"Folks, I'm sure you are all aware of the problems that can be caused by miss typed and checking in code without matching xml tags. Today, several of us wasted many hours chasing down a problem that was caused by this. Years ago I learned the hard way never to edit XML in any editor that doesn't verify XML files before saving them. Please please please, let's not have any more hard lessons. Everyone, ALWAYS verify XML correctness with a tool before checking it in, and I would strongly suggest using a good syntax checking XML editor such as ???. I appreciated everyone's hard work in tracking this down and lets make it our last problem like this."

OK, it's 5:20 in the morning and my writing is not at it's best, but I do think this style is more affective at achieving the desired result.



From Scott:
Peter...I was kind of hoping for "Gee, I've been stuck in a rut and using TextPad to edit files since before XML came around. Maybe I could be more effective with another tool?"

Friday, 24 June 2005 08:28:34 UTC
I like this blog for its technical content. However, I feel this entire blog -- and, perhaps, your entire leadership style -- would be a lot better if you stuck to that excellent technical content and spent less time being amused with yourself.

Proving you know the latin for "keep it simple" ... claiming you know more about Africa than people from Africa ... using your too-frequent faux white boy hip-hop phrases all detract from your message in some very meaninful ways. Instead of seeing you as a guide, people are more likely to see you as full of yourself.

If I got the mail above from you I'd harbor some resentment for a pretty long time.

You're a smart guy. We already know that. You don't need to keep overdoing it in trying to prove it to us.

PH
Friday, 24 June 2005 17:00:09 UTC
PH...ouch. Why do people who leave comments like these never leave their name, email or website? I wish you would so we could chat more about your feedback. Thanks for your opinion.

The Latin was a joke. It's not Latin for KISS, it's Latin for Occam's Razor...I guess the joke didn't work.

Faux White Boy phrases? I'm a fake white guy? Not sure what you mean here, but I don't tend to use too much urban language in my posts.

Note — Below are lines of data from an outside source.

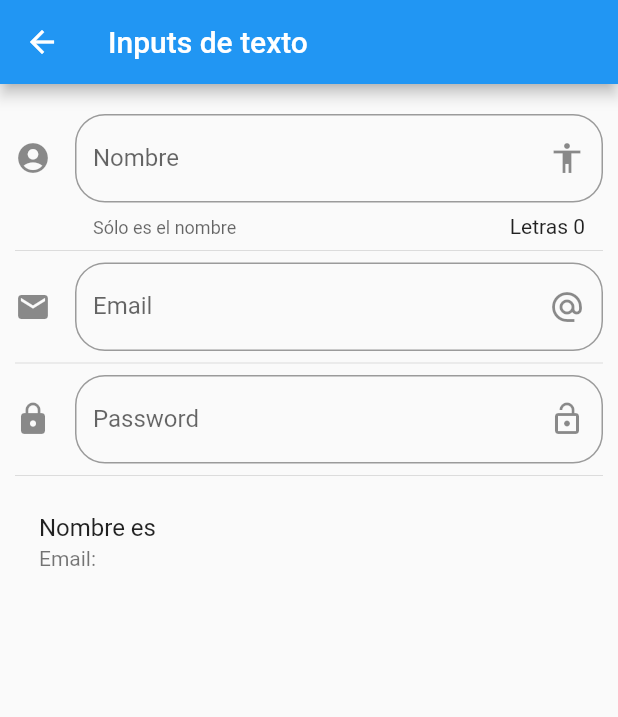
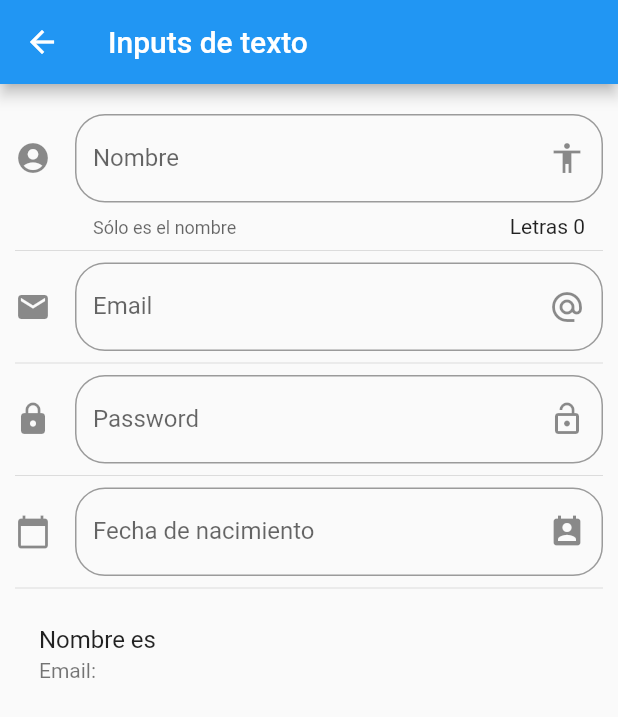
Before and after one commit to VictorBejarano/6-Componentes, a Flutter app: the InputPage screen opened by its route, on a phone screen of 412 x 824 dp. Shown: the top 717 px of the screen. Run offline on Flutter 3.47's test engine with Material 2 defaults, Android fonts, the phone set to English and light mode, and no system bars.

Commit message:
25 DatePicker

```diff
--- a/lib/src/pages/input_page.dart
+++ b/lib/src/pages/input_page.dart
@@ -10,6 +10,9 @@ class InputPage extends StatefulWidget {
 class _InputPageState extends State<InputPage> {
   String _nombre = '';
   String _email = '';
+  String _fecha = '';
+
+  TextEditingController _inputFieldDateController = new TextEditingController();
 
   @override
   Widget build(BuildContext context) {
@@ -25,6 +28,8 @@ class _InputPageState extends State<InputPage> {
           _crearEmail(),
           Divider(),
           _crearPassword(),
+          Divider(),
+          _crearFecha(),
           Divider(),
           _crearPersona()
         ],
@@ -88,4 +93,37 @@ class _InputPageState extends State<InputPage> {
       }),
     );
   }
+
+  Widget _crearFecha() {
+    return TextField(
+      enableInteractiveSelection: false,
+      controller: _inputFieldDateController,
+      decoration: InputDecoration(
+          border: OutlineInputBorder(borderRadius: BorderRadius.circular(20.0)),
+          hintText: 'Fecha de nacimiento',
+          labelText: 'Fecha de nacimiento',
+          suffixIcon: Icon(Icons.perm_contact_calendar),
+          icon: Icon(Icons.calendar_today)),
+      onTap: () {
+        FocusScope.of(context).requestFocus(new FocusNode());
+
+        _selectDate(context);
+      },
+    );
+  }
+
+  void _selectDate(BuildContext context) async {
+    DateTime picked = await showDatePicker(
+        context: context,
+        initialDate: new DateTime.now(),
+        firstDate: new DateTime(2018),
+        lastDate: new DateTime(2025));
+
+    if (picked != null) {
+      setState(() {
+        _fecha = picked.toString();
+        _inputFieldDateController.text = _fecha;
+      });
+    }
+  }
 }
```
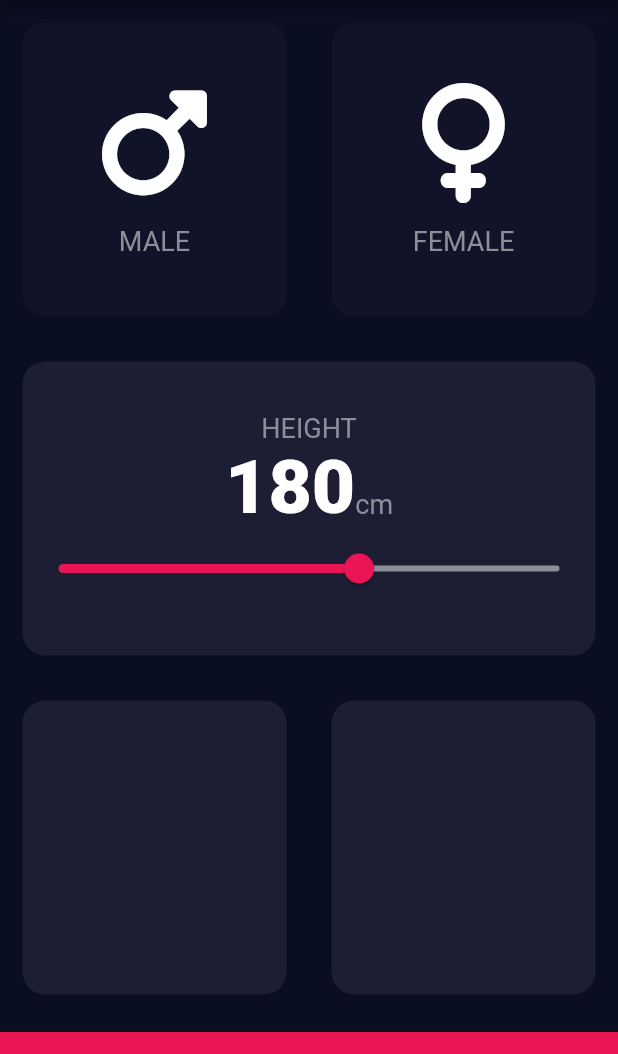
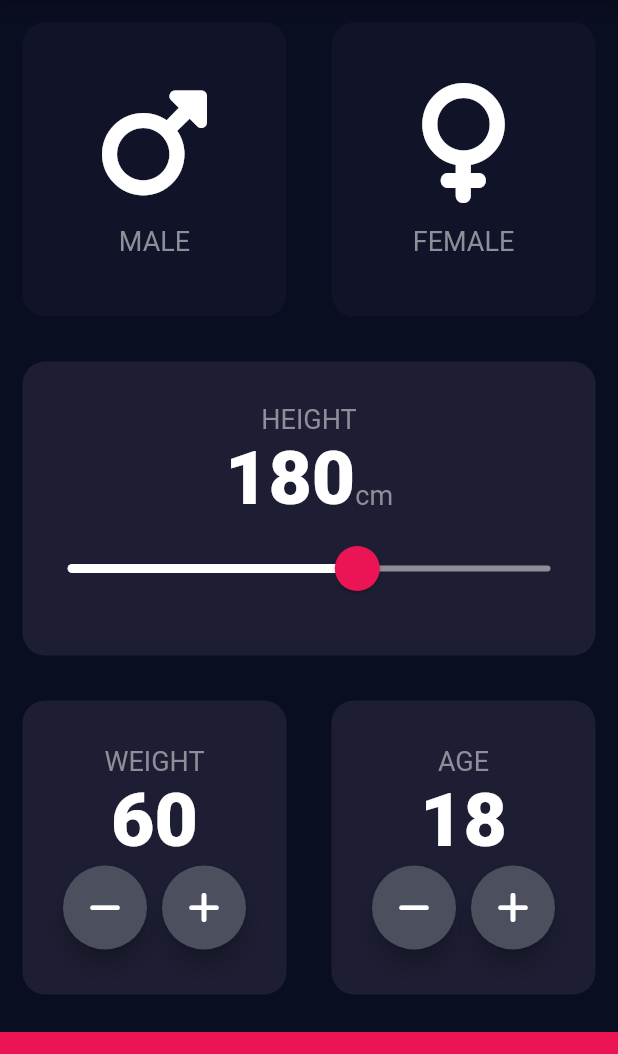
Before and after one commit to mrudulmohan007/bmi-calculator, a Flutter app: the screen it shows after launch, on a phone screen of 412 x 824 dp, the part 84-1138 px from its top. Run offline on Flutter 3.47's test engine with Material 2 defaults, Android fonts, the phone set to English and light mode, and no system bars; our stand-ins replace font_awesome_flutter.

Commit message:
first page completed

```diff
--- a/bmicalculatorapp/lib/input_page.dart
+++ b/bmicalculatorapp/lib/input_page.dart
@@ -20,6 +20,8 @@ class InputPage extends StatefulWidget {
 class _InputPageState extends State<InputPage> {
   Gender? selectedGender;
   int height = 180;
+  int weight = 60;
+  int age = 18;
   @override
   Widget build(BuildContext context) {
     return Scaffold(
@@ -95,10 +97,19 @@ class _InputPageState extends State<InputPage> {
                         )
                       ],
                     ),
-                    Slider(
+                    SliderTheme(
+                      data: SliderTheme.of(context).copyWith(
+                        thumbColor: Color(0xFFEB1555),
+                        activeTrackColor: Colors.white,
+                        inactiveTrackColor: Color(0XFF8D8E98),
+                        overlayColor: Color(0x29EB1555),
+                        thumbShape:
+                            RoundSliderThumbShape(enabledThumbRadius: 15),
+                        overlayShape:
+                            RoundSliderOverlayShape(overlayRadius: 30.0),
+                      ),
+                      child: Slider(
                           value: height.toDouble(),
-                        activeColor: Color(0xFFEB1555),
-                        inactiveColor: Color(0XFF8D8E98),
                           min: 120.0,
                           max: 220.0,
                           onChanged: (double newValue) {
@@ -106,21 +117,92 @@ class _InputPageState extends State<InputPage> {
                               height = newValue.round();
                             });
                           }),
+                    ),
                   ],
                 ),
               ),
             ),
-            const Expanded(
+            Expanded(
                 child: Row(
               children: [
                 Expanded(
                   child: ReusableCard(
                     colour: kAciveCardColour,
+                    cardChild: Column(
+                      mainAxisAlignment: MainAxisAlignment.center,
+                      children: [
+                        Text('WEIGHT', style: kLabelTextStyle),
+                        Text(
+                          weight.toString(),
+                          style: kNumberTextStyle,
+                        ),
+                        Row(
+                          mainAxisAlignment: MainAxisAlignment.center,
+                          children: [
+                            RoundIconButton(
+                              icon: FontAwesomeIcons.minus,
+                              onPressed: () {
+                                setState(() {
+                                  weight--;
+                                });
+                              },
+                            ),
+                            SizedBox(
+                              width: 10.0,
+                            ),
+                            RoundIconButton(
+                              icon: FontAwesomeIcons.plus,
+                              onPressed: () {
+                                setState(() {
+                                  weight++;
+                                });
+                              },
+                            )
+                          ],
+                        ),
+                      ],
+                    ),
                   ),
                 ),
                 Expanded(
                   child: ReusableCard(
                     colour: kAciveCardColour,
+                    cardChild: Column(
+                      mainAxisAlignment: MainAxisAlignment.center,
+                      children: [
+                        Text(
+                          'AGE',
+                          style: kLabelTextStyle,
+                        ),
+                        Text(
+                          age.toString(),
+                          style: kNumberTextStyle,
+                        ),
+                        Row(
+                          mainAxisAlignment: MainAxisAlignment.center,
+                          children: [
+                            RoundIconButton(
+                              icon: (FontAwesomeIcons.minus),
+                              onPressed: () {
+                                setState(() {
+                                  age--;
+                                });
+                              },
+                            ),
+                            SizedBox(
+                              width: 10.0,
+                            ),
+                            RoundIconButton(
+                                icon: FontAwesomeIcons.plus,
+                                onPressed: () {
+                                  setState(() {
+                                    age++;
+                                  });
+                                })
+                          ],
+                        ),
+                      ],
+                    ),
                   ),
                 ),
               ],
@@ -135,3 +217,24 @@ class _InputPageState extends State<InputPage> {
         ));
   }
 }
+
+class RoundIconButton extends StatelessWidget {
+  const RoundIconButton(
+      {super.key, required this.icon, required this.onPressed});
+  final IconData icon;
+  final VoidCallback onPressed;
+  @override
+  Widget build(BuildContext context) {
+    return RawMaterialButton(
+      child: Icon(icon),
+      onPressed: onPressed,
+      elevation: 6.0,
+      constraints: BoxConstraints.tightFor(
+        width: 56.0,
+        height: 56.0,
+      ),
+      shape: CircleBorder(),
+      fillColor: Color(0xFF4C4F5E),
+    );
+  }
+}
```
Lines whose indentation alone changed are shown as unchanged.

Unless "dig" suddently came back in style and "ReplyToR'ing" is Hip-Hop. ("ReplyToR" means to Reply to Everyone or Reply to All. It's geek speak.)

As far as the Africa thing, the Hotel Rwanda stuff was just a post about an opinion. I've stayed in Africa, half my family is there, and I've studied in college. It was just a short post with a thought. Rwandans have since replied and confirmed it. It wasn't meant to show off, just to provide commentary.

I'm sorry it offends. I will give your feedback some thought. Thanks!
Scott Hanselman
Saturday, 25 June 2005 00:32:34 UTC
I think maybe you should have taken your own advice: deliver this message in person rather than email.

Other than that criticism, it's totally reasonable.
Comments are closed.

Disclaimer: The opinions expressed herein are my own personal opinions and do not represent my employer's view in any way.